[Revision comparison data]
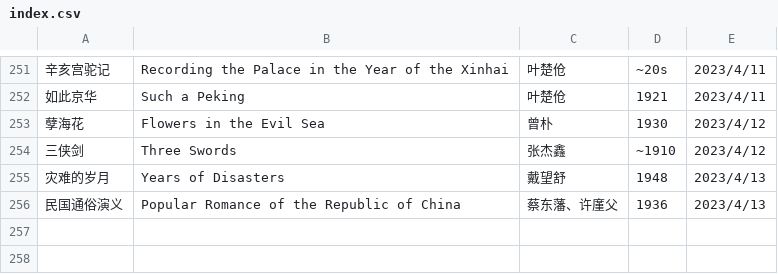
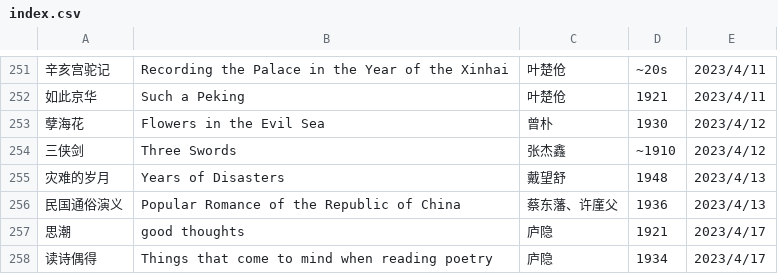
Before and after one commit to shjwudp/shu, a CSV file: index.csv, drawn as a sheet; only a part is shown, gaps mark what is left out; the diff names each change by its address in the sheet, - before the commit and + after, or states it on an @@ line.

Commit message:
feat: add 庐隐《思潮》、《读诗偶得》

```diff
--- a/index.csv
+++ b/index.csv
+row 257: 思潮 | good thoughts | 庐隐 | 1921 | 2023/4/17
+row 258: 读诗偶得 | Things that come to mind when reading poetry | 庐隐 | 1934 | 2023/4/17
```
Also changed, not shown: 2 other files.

What to produce
Filter the records for lines holding the string "index". Copy each one.

Result for this task
Before and after one commit to shjwudp/shu, a CSV file: index.csv, drawn as a sheet; only a part is shown, gaps mark what is left out; the diff names each change by its address in the sheet, - before the commit and + after, or states it on an @@ line.
--- a/index.csv
+++ b/index.csv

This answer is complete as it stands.